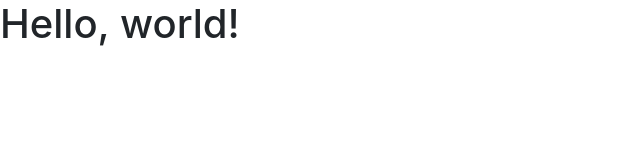
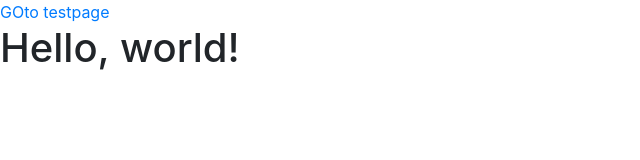
Before and after one commit to JosephLindzius/EcoHoods, a website: page public/index.html in a window 1280 px wide. Shown: the whole page, without its empty margins (0-640 px from the left). Drawn offline with nearby package versions, Linux system fonts and the light colour scheme.

Commit message:
add testpage

```diff
--- a/public/index.html
+++ b/public/index.html
@@ -11,6 +11,10 @@
     <title>Hello, world!</title>
   </head>
   <body>
+
+    <nav>
+        <a href="test.html">GOto testpage</a>
+    </nav>
     <h1>Hello, world!</h1>
 
     <!-- Optional JavaScript -->
```
Also changed, not shown: public/test.html (added, +1 -0 lines), public/test.js (added).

(What is needed): In how many lines of the records does the word "index" appear? Answer with the number only.

(Completed exercise): 3